ASSIGNMENT:
Look through the records below, and copy out every line that holds the string "TextStyles".

DATA RECORDS:
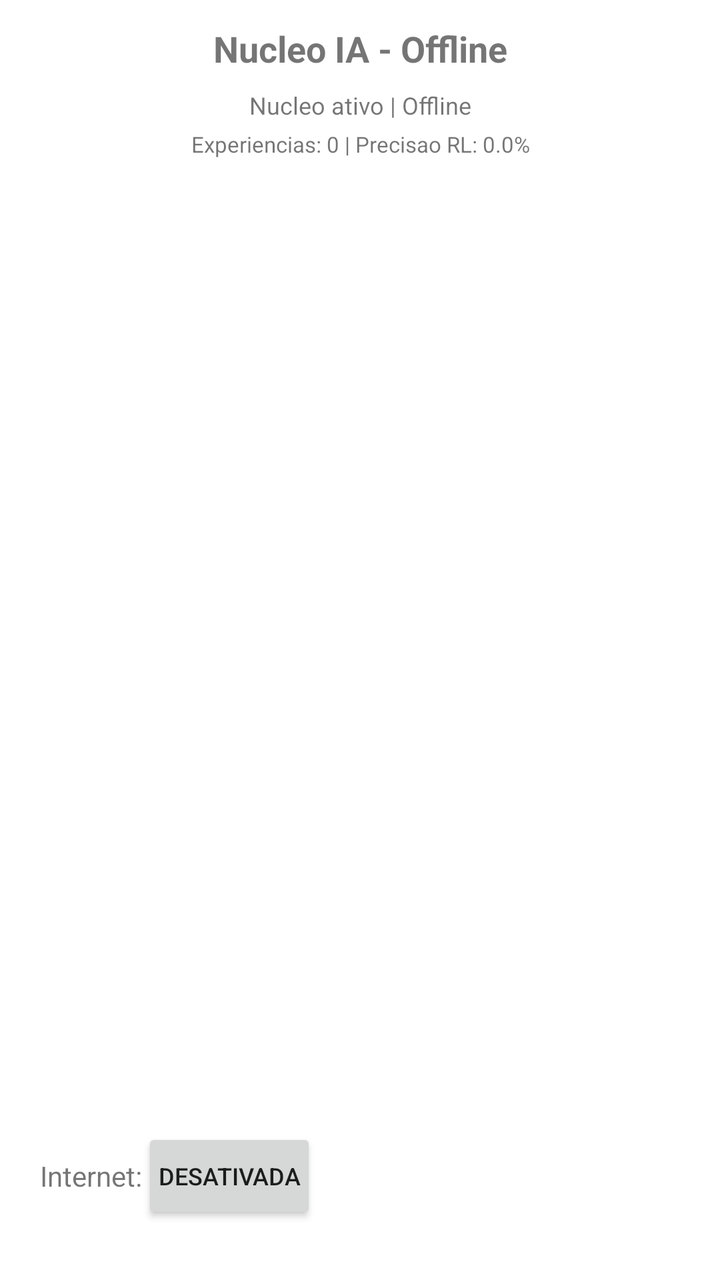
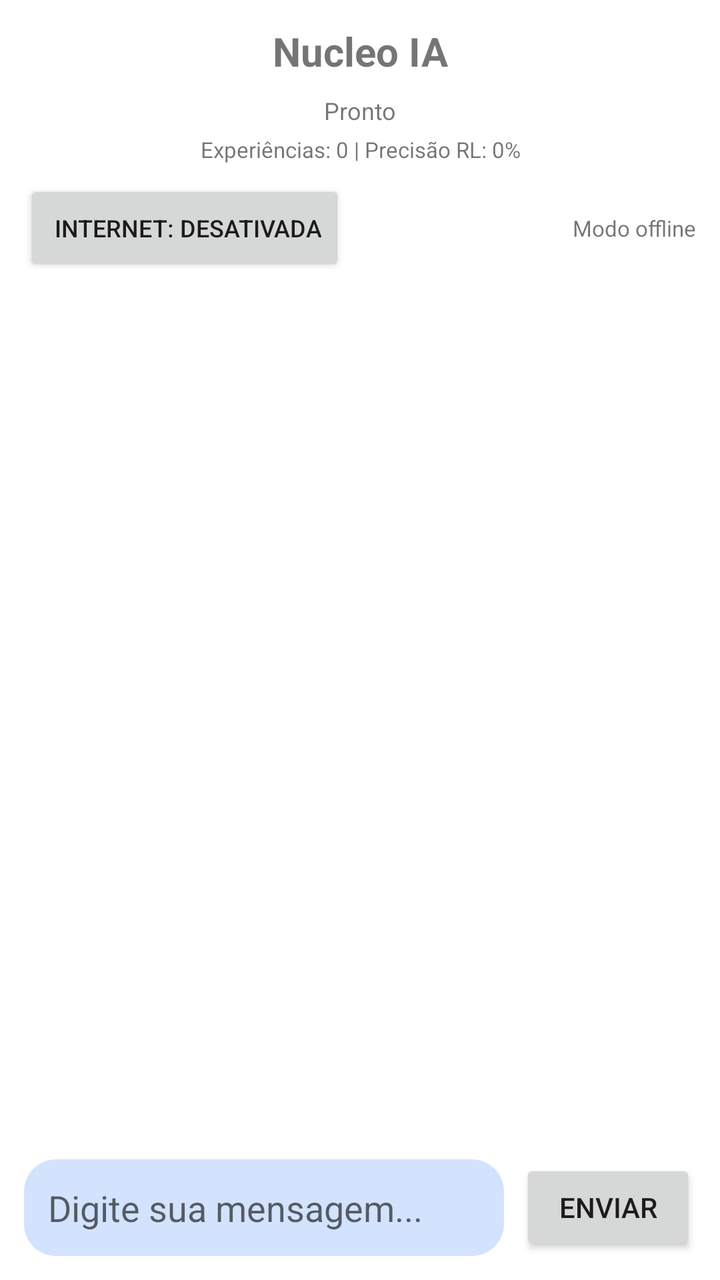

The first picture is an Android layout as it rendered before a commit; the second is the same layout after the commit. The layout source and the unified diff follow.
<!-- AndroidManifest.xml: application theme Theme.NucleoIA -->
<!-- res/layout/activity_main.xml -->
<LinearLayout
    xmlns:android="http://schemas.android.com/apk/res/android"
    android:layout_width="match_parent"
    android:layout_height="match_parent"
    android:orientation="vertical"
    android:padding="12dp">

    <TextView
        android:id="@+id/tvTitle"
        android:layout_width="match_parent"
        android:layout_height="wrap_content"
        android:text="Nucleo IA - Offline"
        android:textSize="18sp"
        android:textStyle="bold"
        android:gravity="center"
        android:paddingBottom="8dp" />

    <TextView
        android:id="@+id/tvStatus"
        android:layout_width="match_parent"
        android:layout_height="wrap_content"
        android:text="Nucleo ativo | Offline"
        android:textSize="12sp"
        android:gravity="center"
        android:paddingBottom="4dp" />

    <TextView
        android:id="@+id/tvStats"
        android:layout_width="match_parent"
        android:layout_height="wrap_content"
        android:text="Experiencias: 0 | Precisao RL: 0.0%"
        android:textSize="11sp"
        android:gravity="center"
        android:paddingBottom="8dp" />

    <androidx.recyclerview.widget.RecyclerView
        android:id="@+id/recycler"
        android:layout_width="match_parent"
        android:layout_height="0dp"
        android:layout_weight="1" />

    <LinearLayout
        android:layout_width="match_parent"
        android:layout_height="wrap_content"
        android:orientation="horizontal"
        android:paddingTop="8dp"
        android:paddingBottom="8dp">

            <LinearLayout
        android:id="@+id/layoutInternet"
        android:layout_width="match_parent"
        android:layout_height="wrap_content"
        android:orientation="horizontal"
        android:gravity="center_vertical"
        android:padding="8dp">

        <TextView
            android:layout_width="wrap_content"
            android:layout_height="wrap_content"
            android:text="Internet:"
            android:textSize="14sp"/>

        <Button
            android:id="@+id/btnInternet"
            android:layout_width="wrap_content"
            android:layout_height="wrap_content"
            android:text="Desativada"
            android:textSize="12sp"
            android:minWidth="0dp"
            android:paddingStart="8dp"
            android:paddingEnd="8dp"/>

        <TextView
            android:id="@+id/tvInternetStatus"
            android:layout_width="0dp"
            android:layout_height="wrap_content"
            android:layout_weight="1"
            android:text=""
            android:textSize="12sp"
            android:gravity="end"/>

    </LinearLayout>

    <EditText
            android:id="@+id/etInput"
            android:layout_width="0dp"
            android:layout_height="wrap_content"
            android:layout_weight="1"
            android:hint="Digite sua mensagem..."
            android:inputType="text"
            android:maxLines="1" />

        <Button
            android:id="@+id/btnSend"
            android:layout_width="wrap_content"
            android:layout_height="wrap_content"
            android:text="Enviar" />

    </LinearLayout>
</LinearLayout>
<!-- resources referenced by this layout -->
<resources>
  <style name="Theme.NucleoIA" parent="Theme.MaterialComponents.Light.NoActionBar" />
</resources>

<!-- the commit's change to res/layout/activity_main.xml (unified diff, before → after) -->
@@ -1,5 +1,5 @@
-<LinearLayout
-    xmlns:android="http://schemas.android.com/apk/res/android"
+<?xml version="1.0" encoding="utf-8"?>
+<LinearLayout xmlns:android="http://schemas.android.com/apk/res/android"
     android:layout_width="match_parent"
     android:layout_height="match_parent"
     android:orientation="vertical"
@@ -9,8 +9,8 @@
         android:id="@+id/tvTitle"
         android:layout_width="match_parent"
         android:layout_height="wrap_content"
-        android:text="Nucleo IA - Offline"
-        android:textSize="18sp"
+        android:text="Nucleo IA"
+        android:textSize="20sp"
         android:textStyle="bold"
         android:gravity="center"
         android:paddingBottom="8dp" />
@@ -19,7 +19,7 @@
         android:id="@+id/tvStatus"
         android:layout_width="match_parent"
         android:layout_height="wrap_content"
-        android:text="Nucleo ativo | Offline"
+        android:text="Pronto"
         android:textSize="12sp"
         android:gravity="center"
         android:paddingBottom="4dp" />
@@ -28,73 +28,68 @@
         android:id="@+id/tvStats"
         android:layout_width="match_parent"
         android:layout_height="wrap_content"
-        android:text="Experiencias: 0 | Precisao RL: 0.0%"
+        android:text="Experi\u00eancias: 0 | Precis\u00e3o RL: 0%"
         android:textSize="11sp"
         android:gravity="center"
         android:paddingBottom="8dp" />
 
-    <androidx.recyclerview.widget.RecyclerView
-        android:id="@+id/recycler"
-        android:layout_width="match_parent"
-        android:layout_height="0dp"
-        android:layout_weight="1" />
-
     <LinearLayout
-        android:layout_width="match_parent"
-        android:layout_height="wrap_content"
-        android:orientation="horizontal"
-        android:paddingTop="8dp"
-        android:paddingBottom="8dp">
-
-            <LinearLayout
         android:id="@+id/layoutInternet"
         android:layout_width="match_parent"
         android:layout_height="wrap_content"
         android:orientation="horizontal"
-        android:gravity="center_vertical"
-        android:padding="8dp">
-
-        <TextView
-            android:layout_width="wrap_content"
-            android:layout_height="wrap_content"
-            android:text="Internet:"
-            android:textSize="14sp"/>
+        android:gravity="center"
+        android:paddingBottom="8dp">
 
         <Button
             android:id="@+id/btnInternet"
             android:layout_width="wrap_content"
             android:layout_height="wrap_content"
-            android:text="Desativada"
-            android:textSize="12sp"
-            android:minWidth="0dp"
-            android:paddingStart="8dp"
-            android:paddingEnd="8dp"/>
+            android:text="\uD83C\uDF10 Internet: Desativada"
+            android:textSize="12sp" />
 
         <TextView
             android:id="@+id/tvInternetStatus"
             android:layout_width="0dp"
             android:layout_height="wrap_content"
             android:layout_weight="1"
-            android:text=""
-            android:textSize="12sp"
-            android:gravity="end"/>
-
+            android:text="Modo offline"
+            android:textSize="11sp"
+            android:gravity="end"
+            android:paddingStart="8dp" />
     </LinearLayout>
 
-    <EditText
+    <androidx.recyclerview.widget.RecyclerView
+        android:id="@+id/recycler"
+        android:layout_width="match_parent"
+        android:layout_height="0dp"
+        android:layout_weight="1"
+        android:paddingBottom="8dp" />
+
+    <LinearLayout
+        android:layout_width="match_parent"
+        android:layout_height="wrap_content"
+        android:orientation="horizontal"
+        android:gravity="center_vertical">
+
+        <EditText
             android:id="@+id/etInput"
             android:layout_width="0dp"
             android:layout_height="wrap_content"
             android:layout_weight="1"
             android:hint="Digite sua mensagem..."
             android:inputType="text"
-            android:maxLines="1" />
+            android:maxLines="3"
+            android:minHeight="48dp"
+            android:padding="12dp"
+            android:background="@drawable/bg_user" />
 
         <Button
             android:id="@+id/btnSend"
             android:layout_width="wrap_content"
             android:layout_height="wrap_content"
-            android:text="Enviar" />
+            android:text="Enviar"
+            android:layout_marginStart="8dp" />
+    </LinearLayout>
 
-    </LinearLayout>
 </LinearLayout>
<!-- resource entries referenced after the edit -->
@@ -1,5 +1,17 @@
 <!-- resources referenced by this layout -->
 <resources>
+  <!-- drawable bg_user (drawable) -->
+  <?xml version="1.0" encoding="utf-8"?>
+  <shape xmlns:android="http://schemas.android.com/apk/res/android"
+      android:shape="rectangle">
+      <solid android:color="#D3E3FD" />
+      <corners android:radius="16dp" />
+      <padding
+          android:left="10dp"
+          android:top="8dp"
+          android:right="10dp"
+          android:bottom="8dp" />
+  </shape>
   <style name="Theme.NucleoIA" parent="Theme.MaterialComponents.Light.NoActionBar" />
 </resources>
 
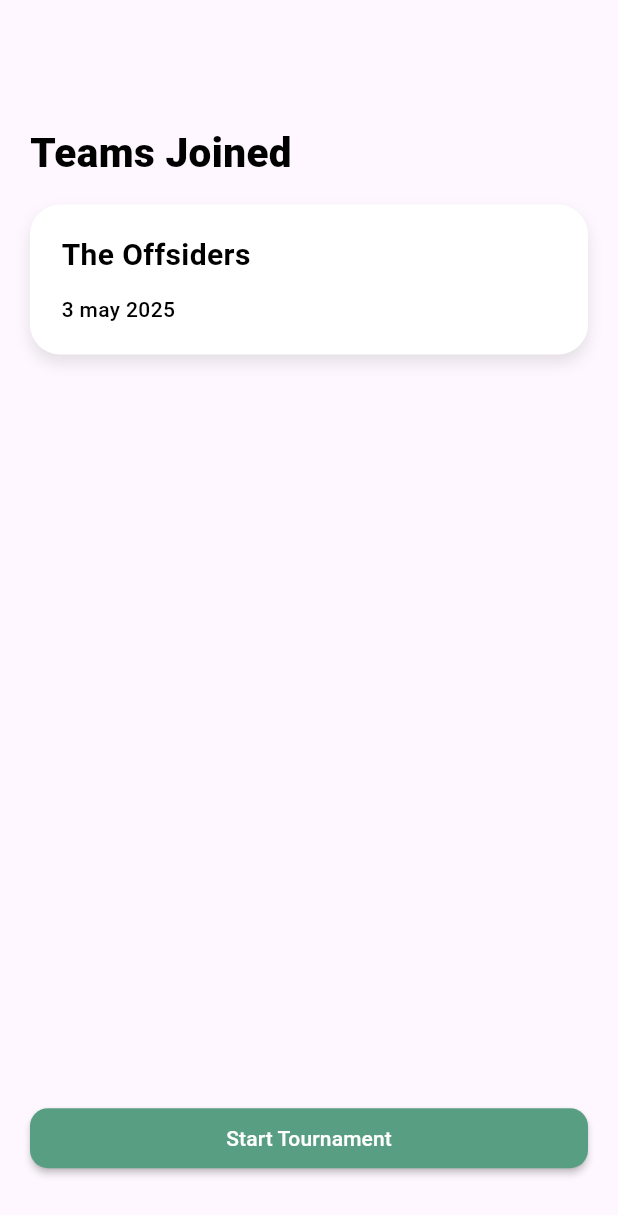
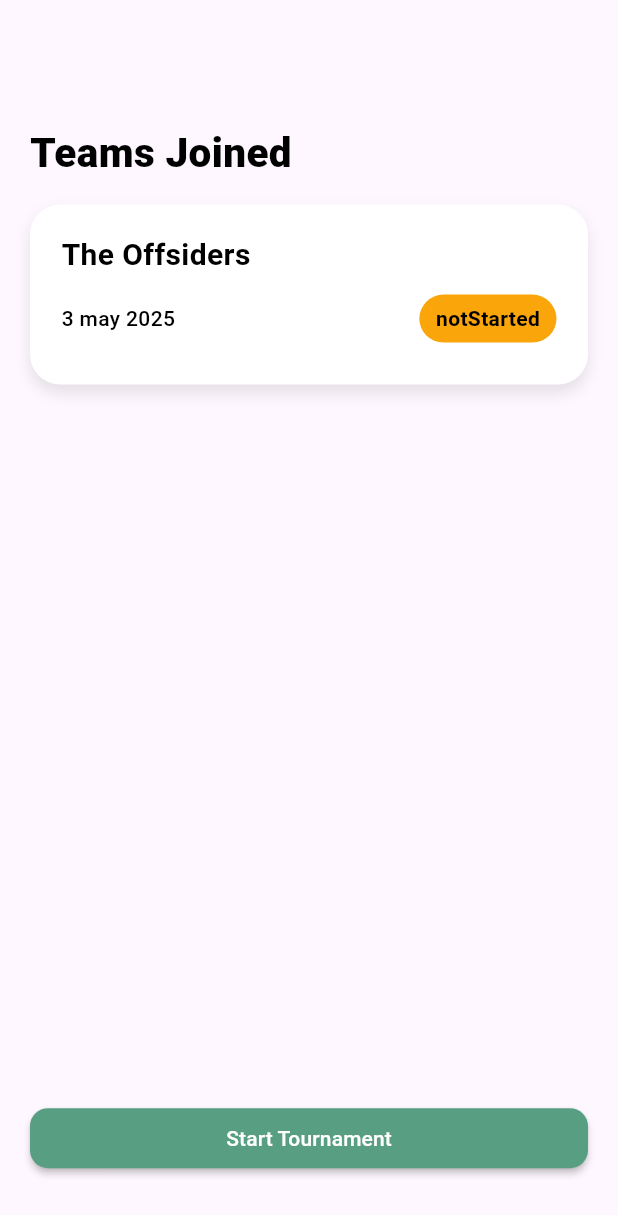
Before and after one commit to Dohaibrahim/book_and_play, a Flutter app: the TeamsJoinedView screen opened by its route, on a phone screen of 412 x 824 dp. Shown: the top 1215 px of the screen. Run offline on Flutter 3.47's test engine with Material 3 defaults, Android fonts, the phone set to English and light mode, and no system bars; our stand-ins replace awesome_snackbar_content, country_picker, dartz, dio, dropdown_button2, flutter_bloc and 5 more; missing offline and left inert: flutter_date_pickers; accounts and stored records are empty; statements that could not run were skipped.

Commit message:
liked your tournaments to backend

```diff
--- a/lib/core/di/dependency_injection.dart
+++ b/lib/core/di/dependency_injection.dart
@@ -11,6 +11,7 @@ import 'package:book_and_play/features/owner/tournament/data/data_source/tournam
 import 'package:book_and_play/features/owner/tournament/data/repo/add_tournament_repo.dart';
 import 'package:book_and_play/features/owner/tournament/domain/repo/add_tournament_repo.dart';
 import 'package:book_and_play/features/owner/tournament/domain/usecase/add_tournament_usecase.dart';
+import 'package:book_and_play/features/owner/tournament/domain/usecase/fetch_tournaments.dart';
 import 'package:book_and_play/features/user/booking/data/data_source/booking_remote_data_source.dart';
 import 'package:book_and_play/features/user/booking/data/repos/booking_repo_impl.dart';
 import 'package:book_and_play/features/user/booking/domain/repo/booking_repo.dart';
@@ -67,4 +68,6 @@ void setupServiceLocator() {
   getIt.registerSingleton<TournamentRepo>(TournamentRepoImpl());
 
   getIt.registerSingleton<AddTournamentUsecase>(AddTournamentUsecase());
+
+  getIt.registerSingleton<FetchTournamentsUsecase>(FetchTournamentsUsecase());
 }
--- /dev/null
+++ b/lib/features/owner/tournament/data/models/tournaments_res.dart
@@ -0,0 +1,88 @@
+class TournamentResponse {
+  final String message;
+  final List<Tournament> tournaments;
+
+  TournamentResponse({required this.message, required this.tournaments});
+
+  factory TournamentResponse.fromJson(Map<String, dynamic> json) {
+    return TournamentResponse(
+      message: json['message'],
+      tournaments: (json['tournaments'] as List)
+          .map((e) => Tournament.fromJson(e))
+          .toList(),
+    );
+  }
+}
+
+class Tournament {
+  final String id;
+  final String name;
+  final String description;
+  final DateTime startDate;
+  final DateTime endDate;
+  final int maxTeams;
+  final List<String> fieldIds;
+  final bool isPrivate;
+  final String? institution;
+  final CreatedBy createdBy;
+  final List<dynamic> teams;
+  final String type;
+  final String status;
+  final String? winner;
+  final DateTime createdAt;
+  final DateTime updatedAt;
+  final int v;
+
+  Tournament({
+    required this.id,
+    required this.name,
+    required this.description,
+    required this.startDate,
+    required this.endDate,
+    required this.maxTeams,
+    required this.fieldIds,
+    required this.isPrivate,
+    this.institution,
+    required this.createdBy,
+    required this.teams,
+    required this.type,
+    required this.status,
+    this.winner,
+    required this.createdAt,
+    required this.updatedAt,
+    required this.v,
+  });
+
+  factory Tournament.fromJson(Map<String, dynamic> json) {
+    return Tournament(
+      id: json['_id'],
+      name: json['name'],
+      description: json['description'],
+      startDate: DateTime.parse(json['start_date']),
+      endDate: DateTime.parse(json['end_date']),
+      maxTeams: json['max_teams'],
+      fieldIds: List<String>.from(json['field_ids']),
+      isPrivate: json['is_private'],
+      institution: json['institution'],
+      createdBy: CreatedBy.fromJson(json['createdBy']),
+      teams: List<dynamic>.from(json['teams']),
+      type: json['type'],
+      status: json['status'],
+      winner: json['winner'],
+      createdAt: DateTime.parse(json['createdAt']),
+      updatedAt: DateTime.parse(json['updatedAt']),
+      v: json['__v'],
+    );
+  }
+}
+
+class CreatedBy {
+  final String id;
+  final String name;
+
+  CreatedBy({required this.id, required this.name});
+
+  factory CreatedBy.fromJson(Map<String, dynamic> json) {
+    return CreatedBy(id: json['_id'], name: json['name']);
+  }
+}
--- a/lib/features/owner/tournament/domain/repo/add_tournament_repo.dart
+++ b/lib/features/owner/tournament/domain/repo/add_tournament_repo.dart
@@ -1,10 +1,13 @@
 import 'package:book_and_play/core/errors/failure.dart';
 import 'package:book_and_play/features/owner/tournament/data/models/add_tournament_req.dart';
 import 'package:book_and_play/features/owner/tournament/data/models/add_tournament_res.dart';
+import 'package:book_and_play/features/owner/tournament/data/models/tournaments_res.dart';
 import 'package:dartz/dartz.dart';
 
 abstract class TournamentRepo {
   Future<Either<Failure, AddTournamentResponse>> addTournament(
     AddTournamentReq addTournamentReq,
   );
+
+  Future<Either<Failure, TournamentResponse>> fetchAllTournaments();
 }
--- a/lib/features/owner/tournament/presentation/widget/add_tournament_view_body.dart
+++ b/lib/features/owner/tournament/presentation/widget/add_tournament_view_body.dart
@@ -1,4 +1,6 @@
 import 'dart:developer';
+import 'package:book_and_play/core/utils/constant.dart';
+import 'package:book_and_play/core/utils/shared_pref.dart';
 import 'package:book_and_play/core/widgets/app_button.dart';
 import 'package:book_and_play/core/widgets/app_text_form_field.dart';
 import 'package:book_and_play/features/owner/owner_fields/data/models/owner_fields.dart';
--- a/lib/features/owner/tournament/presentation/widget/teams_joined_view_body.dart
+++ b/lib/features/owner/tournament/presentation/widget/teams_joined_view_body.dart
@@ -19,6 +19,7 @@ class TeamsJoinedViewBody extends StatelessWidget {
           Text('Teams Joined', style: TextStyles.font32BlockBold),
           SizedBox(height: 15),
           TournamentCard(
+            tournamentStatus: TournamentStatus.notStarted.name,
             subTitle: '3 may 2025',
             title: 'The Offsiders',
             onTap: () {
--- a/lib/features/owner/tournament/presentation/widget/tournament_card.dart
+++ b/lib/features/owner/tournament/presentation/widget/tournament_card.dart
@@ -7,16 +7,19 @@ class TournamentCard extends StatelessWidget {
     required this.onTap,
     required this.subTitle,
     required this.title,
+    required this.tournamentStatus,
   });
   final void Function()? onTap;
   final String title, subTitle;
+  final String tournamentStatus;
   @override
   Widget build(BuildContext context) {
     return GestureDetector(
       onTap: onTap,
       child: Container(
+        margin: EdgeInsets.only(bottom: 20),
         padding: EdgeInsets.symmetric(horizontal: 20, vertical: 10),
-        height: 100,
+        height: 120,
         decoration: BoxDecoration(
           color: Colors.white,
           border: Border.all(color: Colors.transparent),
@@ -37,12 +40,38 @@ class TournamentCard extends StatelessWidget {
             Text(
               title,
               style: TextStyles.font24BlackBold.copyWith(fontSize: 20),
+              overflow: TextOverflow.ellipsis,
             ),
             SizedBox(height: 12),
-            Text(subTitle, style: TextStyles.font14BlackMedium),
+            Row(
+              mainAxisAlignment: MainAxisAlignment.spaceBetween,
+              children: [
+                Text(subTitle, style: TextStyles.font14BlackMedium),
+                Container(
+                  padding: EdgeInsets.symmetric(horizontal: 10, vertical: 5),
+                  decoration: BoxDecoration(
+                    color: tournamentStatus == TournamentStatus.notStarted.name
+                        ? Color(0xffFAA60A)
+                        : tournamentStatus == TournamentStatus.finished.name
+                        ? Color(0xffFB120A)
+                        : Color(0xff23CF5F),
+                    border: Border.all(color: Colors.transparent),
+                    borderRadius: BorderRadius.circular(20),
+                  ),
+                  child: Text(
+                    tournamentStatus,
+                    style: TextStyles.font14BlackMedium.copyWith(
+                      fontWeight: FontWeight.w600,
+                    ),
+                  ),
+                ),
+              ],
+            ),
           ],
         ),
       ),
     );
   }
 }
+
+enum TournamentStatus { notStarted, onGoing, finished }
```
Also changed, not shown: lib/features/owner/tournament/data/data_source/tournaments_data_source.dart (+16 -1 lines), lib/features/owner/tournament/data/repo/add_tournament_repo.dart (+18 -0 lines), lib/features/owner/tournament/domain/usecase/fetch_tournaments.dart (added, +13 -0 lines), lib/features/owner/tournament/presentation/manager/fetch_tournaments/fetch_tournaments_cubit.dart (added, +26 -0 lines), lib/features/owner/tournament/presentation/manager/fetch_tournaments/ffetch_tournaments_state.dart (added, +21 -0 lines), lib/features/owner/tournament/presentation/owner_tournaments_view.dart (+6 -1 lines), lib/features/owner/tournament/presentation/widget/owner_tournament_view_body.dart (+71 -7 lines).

WRITTEN REPLY:
           Text('Teams Joined', style: TextStyles.font32BlockBold),
               style: TextStyles.font24BlackBold.copyWith(fontSize: 20),
-            Text(subTitle, style: TextStyles.font14BlackMedium),
+                Text(subTitle, style: TextStyles.font14BlackMedium),
+                    style: TextStyles.font14BlackMedium.copyWith(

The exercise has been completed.